- AIST's "Development of Auditory Orientation Training Curriculums for Persons with Visual Impairment by using Wide-Range 3-D Sound," the Research Grants of the Okawa Foundation for Information and Telecommunications, FY2006.
- Tohoku Fukushi University's "Development of universal training system using acoustic virtual reality technique," the Cooperative Research Project Program of RIEC, FY2010–2012.
The developed training system consists of special-purpose software, "WR-AOTS," a personal computer (PC), a stereo headphone set, and a commercially available game controller (for wide-range positioning).
Three-dimensional sound processing to artificially reproduce the auditory orientation clues used by a visually impaired person during walking is achieved by calculation with a commonly available general-purpose PC central processing unit and "SifASo" technology of RIEC, without the need for an expensive dedicated DSP (digital signal processor). To measure head position, an inexpensive, low-precision wide-range positioning technology has been introduced. Its precision is stabilized by software processing, and it uses the built-in acceleration and gyro sensors in a commercially available game controller costing several thousand yen, instead of expensive, high-precision narrow-range positioning technology priced from several hundred thousand to several million yen (Fig. 1). These improvements have resulted in a substantial reduction in the cost of auditory orientation training. The system has been made compact by using a laptop PC, allowing the trainee to walk with it (Fig. 2). The trainee can receive training safely while walking in a spacious area free of obstacles, such as in the grounds of a blind school.

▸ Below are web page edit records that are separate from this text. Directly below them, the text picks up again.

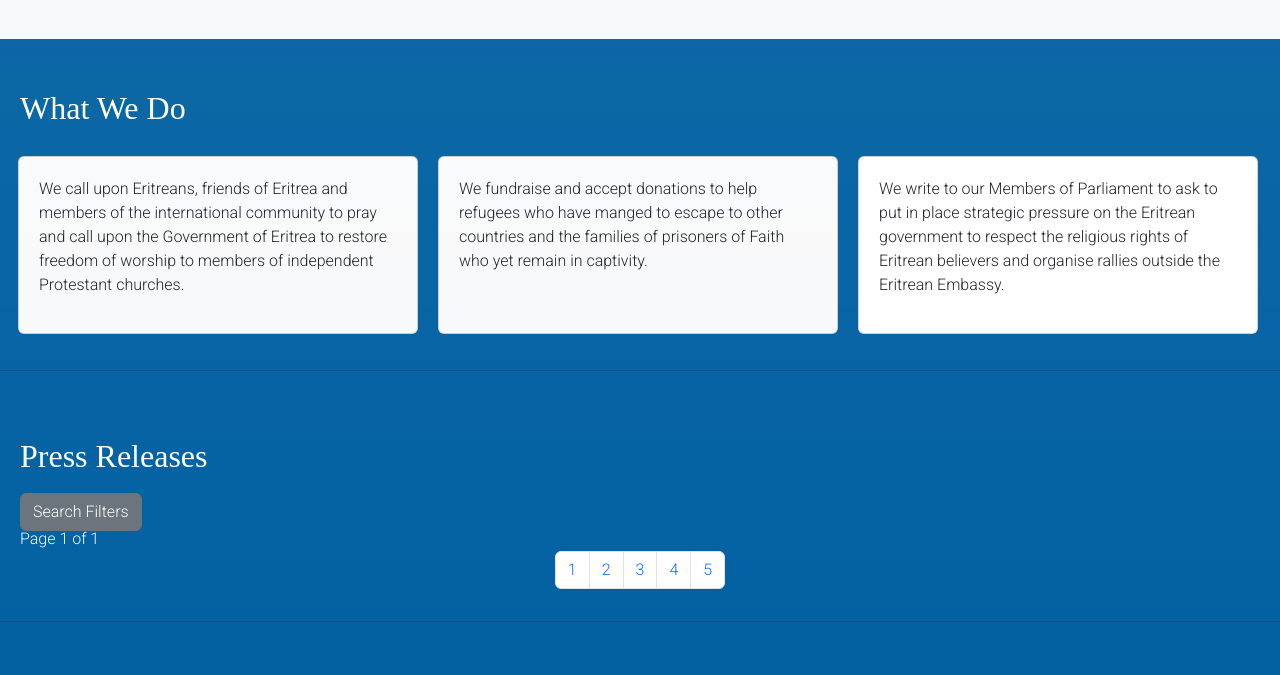
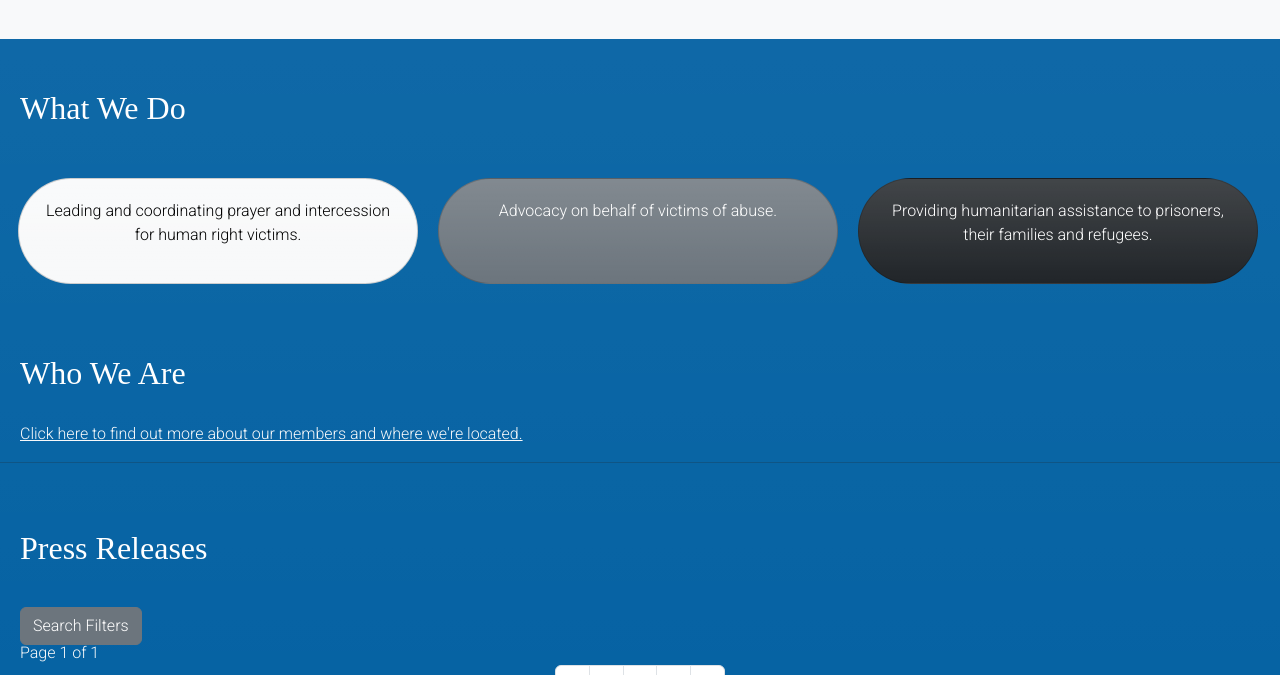
Before and after one commit to Hasmelash95/release-eritrea, a Django app: page / in a window 1280 px wide. Shown: the part 1540-2215 px from the top of the page. Run offline with Django 3.2, Linux system fonts and the light colour scheme; data that the repository does not hold is empty; parts of the project's set-up code (start-up, migrations or seed data) failed here and were passed over; some libraries are stand-ins or nearby versions.

Commit message:
Style the index and highlight active page nav link

```diff
--- a/static/css/style.css
+++ b/static/css/style.css
@@ -48,8 +48,15 @@ span img {
 
 .section-headers {
     color:#fff;
-    margin-top: 50px;
+    margin: 50px 0 30px 20px;
+}
+
+.who-link {
     margin-left: 20px;
+}
+
+.active {
+    text-decoration: underline;
 }
 
 .post-link,
@@ -158,6 +165,10 @@ label {
     max-width: 400px;
 }
 
+.gallery-section {
+    margin-bottom: 100px;
+}
+
 footer {
     text-align: center;
     margin-top: auto;
--- a/templates/base.html
+++ b/templates/base.html
@@ -35,14 +35,16 @@
                 <span class="navbar-toggler-icon"></span>
             </button>
             <div class="collapse navbar-collapse" id="navbarElement">
+            {% with request.resolver_match.url_name as url_name %}
             <ul class="col-6 nav justify-content-end navbar-nav me-auto mb-2 mb-lg-0">
-                <li class="nav-item"><a class="nav-link" href="{% url 'home' %}"><strong>Home</strong></a></li>
+                <li class="nav-item"><a class="nav-link {% if url_name == 'home' %}active{% endif %}" href="{% url 'home' %}"><strong>Home</strong></a></li>
                 <li class="nav-item"><a class="nav-link" href="{% url 'home' %}#about"><strong>About
                             Us</strong></a></li>
                 <li class="nav-item"><a class="nav-link" href="{% url 'home' %}#press"><strong>Press
                             Releases</strong></a></li>
                 <li class="nav-item"><a class="nav-link" href="{% url 'home' %}#gallery"><strong>Gallery</strong></a>
                 </li>
+                <li class="nav-item"><a class="nav-link {% if url_name == 'info' %}active{% endif %}" href="/info"><strong>The Team</strong></a></li>
                 {% if user.is_authenticated %}
                 <li class="nav-item nav-link text-dark"><strong>Hello {{ user }}! </strong><a href="{% url 'account_logout' %}" class="link-primary">Logout</a></li>
                 {% else %}
@@ -50,6 +52,7 @@
                 <li class="nav-item"><a href="{% url 'account_signup' %}" class="nav-link link-primary">No account? Sign Up</a></li>
                 {% endif %}
             </ul>
+            {% endwith %}
             </div>
         </nav>
     </header>
@@ -67,7 +70,10 @@
             <div class="col copyright">
                 &copy; Copyright Release Eritrea <span id="current-year"></span>
                 <div>
-                    Charity number:
+                    Charity No: 1136627
+                </div>
+                <div>
+                    Company No: 06815078
                 </div>
             </div>
             <div class="col contact">
--- a/templates/index.html
+++ b/templates/index.html
@@ -51,24 +51,21 @@
         </div>
     </div>
 </section>
+<section class="row" id="mission">
+    <h2 class="section-headers">What We Do</h2>
+    <div class="col card rounded-pill text-center what-do text-bg-light bg-gradient">
+        <p> Leading and coordinating prayer and intercession for human right victims.</p>
+    </div>
+    <div class="col card rounded-pill text-center what-do text-bg-secondary bg-gradient">
+        <p>Advocacy on behalf of victims of abuse.</p>
+    </div>
+    <div class="col card rounded-pill text-center what-do text-bg-dark bg-gradient">
+        <p>Providing humanitarian assistance to prisoners, their families and refugees.</p>
+    </div>
+</section>
 <section class="row">
-    <h2 class="section-headers">What We Do</h2>
-    <div class="col card what-do bg-light bg-gradient">
-        <p> We call upon Eritreans, friends of Eritrea and members of the international community to pray
-            and call upon the Government of Eritrea to restore freedom of worship to members of independent
-            Protestant churches.
-        </p>
-    </div>
-    <div class="col card what-do bg-light bg-gradient">
-        <p>We fundraise and accept donations to help refugees who have manged to escape to other
-            countries and the families of prisoners of Faith who yet remain in captivity.
-        </p>
-    </div>
-    <div class="col card what-do">
-        <p>We write to our Members of Parliament to ask to put in place strategic pressure on the Eritrean government to
-            respect the religious rights of Eritrean believers and organise rallies outside the Eritrean Embassy.
-        </p>
-    </div>
+    <h2 class="section-headers">Who We Are</h2>
+    <a href="/info" class="who-link link-light">Click here to find out more about our members and where we're located.</a>
 </section>
 <hr>
 <main id="press">
@@ -121,7 +118,7 @@
     </span>
 </main>
 <hr>
-<section id="gallery">
+<section id="gallery" class="gallery-section">
     <h2 class="section-headers">Gallery</h2>
     <div class="row row-cols-1 row-cols-md-2 g-4">
         {% for pic in picture %}
```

In the training of the visually impaired, the developed system will be used for simulation training of novice trainees, before they start walking training in actual daily life settings. The researchers intend to continue to improve the auditory orientation training system to meet the needs of instructors and trainees. They also aim to train instructors to provide training with the system.